tracelogoRBCultural competency is essential to safe, effective health care.


 Why is Cultural Competency Important image


The United States is the most diverse country in the world.  Its citizens are of all backgrounds, cultures, languages, races, ethnicities, and beliefs.  This diversity presents challenges to health care professionals.  By improving our cultural competency, we can deliver more effective care to each patient, regardless of his or her heritage. 


What is Cultural Competence? 

Cultural Competence is defined as the ability of physicians and organizations to effectively deliver health care services that meet the social, cultural and linguistic needs of patients. 



The goal of culturally competent health care services is to provide the highest quality of care to every patient, regardless of race, ethnicity, or cultural background. 



Why is it important?
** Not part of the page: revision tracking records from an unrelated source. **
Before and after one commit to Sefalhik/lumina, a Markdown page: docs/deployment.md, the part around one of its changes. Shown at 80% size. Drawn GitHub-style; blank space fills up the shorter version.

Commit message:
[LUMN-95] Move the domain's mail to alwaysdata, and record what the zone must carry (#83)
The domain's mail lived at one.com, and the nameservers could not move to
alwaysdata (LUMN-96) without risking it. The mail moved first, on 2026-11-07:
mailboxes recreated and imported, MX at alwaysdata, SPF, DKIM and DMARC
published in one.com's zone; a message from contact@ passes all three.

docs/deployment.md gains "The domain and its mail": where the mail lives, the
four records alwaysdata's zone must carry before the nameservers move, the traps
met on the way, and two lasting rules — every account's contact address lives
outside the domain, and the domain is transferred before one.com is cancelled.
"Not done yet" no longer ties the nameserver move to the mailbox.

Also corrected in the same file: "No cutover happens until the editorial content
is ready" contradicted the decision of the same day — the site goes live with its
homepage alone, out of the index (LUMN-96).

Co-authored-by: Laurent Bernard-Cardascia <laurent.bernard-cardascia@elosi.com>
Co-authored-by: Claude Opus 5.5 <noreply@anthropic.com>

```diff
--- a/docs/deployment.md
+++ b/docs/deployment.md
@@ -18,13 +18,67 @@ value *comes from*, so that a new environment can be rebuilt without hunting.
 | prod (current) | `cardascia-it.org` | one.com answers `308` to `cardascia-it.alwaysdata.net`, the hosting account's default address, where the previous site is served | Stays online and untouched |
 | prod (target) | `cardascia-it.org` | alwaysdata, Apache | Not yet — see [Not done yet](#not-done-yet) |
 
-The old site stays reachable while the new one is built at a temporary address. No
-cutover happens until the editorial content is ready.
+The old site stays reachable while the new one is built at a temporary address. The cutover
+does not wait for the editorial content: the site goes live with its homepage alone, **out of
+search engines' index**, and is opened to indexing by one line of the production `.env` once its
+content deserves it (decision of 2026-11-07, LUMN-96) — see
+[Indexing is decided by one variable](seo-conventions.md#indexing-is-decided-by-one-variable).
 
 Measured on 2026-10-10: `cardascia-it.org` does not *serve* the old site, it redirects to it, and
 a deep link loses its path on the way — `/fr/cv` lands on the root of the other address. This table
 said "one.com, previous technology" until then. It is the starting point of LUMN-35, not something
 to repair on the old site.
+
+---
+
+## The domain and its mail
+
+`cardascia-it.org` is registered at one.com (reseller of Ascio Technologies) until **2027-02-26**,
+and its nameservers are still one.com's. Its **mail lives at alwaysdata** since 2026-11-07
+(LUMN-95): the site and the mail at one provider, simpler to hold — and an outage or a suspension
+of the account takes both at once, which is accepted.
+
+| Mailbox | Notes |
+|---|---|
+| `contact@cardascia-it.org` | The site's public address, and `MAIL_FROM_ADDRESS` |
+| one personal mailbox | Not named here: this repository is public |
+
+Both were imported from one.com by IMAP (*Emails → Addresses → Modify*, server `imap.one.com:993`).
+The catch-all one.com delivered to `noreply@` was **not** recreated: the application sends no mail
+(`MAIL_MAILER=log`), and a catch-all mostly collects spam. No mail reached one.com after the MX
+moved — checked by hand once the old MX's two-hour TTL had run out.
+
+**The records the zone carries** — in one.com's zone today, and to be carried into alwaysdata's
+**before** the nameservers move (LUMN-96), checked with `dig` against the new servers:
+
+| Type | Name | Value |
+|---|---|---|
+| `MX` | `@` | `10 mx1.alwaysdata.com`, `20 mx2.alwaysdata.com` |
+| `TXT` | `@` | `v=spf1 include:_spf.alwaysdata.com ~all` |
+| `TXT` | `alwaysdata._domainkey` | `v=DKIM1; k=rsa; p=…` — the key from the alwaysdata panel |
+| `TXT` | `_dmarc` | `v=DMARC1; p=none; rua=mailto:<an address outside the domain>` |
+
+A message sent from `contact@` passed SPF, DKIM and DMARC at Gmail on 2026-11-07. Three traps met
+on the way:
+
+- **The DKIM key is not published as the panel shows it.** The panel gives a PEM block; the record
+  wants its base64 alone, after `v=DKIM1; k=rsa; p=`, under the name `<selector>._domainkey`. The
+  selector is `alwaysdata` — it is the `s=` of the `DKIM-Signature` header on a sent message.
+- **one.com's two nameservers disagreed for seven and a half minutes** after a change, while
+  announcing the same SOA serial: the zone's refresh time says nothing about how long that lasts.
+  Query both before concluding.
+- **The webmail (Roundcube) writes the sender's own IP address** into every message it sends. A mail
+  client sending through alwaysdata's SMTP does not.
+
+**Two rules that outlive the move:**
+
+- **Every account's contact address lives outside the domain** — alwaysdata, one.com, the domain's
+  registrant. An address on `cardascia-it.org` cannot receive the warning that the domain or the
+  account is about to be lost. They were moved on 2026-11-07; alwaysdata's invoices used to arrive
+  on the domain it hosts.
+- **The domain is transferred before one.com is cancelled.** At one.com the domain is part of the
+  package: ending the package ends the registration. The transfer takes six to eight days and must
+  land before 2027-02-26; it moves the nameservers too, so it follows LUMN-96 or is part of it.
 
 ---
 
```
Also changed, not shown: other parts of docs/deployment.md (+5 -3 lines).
The ability to accept differences and communicate effectively across barriers of language and culture directly affects patient safety, the patient's treatment and treatment outcome.  
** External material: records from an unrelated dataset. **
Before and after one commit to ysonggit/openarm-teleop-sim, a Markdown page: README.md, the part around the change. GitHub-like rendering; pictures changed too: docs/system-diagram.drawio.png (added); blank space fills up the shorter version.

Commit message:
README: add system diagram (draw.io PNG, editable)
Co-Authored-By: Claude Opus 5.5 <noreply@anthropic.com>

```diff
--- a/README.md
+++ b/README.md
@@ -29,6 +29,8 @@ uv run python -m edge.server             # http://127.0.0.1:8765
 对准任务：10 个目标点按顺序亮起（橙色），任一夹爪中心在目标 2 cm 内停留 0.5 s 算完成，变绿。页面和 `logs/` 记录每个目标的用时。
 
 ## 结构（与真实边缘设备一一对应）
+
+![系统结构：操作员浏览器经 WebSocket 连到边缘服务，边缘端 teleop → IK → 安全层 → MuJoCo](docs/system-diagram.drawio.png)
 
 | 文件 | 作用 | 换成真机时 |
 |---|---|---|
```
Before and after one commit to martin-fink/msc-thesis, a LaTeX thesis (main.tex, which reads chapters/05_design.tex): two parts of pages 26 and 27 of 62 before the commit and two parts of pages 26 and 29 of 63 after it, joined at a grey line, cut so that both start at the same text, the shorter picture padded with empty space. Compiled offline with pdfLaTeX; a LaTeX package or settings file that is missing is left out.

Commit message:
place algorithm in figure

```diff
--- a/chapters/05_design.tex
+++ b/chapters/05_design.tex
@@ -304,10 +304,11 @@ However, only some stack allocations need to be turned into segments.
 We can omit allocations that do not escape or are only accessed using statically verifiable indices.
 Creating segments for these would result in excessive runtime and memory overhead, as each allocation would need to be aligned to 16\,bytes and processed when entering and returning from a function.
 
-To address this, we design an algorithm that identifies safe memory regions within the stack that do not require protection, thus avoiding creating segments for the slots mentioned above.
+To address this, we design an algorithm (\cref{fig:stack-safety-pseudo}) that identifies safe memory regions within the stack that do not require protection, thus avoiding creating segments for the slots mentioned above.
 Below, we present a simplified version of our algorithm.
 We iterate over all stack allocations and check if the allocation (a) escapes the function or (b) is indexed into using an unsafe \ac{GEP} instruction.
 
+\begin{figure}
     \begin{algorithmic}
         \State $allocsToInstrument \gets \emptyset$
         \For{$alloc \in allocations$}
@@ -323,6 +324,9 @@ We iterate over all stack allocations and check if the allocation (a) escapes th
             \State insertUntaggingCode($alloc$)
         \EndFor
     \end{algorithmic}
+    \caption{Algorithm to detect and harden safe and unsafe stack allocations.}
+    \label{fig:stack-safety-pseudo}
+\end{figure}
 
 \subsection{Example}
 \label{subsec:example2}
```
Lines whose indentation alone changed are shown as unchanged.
Under the Affordable Care Act, it is expected that more than 10 million new patients with limited English speaking skills will have access to health insurance and health care services. 



Patients bring to the health care encounter cultural backgrounds, beliefs, practices and languages that require culturally competent communication to maximize the quality of care they receive. For instance, patients and physicians may have different understandings of the relationships among illnesses, illness symptoms, etiology, expectations about appropriate treatment, and what is expected of them in the process. 


A provider's own cultural background may affect their communication in the care delivery process if they are unable to recognize or accept differences between themselves and their patients.  This may manifest subtly in communication patterns perceived by the patient, or may subconsciously affect clinical decision making.


Mere knowledge of the broad differences between various cultures is not, by itself, enough. Even two patients of the same ethnicity with the same health condition can have very different experiences and expectations for their health care, based on their individual socioeconomic status, education level, cultural traditions, religious or spiritual beliefs, and personal histories. 


In some cultures, asking questions of health care professionals is not an acceptable behavior. Patients from these cultures may be less likely to ask even clarifying questions and, subsequently, may not understand their condition or be able to follow their treatment plan, potentially resulting in a lower quality of care or even medical error.  Also, many patients utilize traditional remedies and may be reluctant to inform you of these, leading to potentially dangerous situations.



Understanding cultural differences not only can improve the effectiveness of treatment, it can also help safeguard against potential liability and malpractice claims. 



Cultural competence is an important component of overall excellence in health care delivery and can directly impact patient safety, the patient's treatment, and treatment outcomes. In order to provide the most effective care, it is essential that we are knowledgeable about the diversity and cultures of the population groups we serve.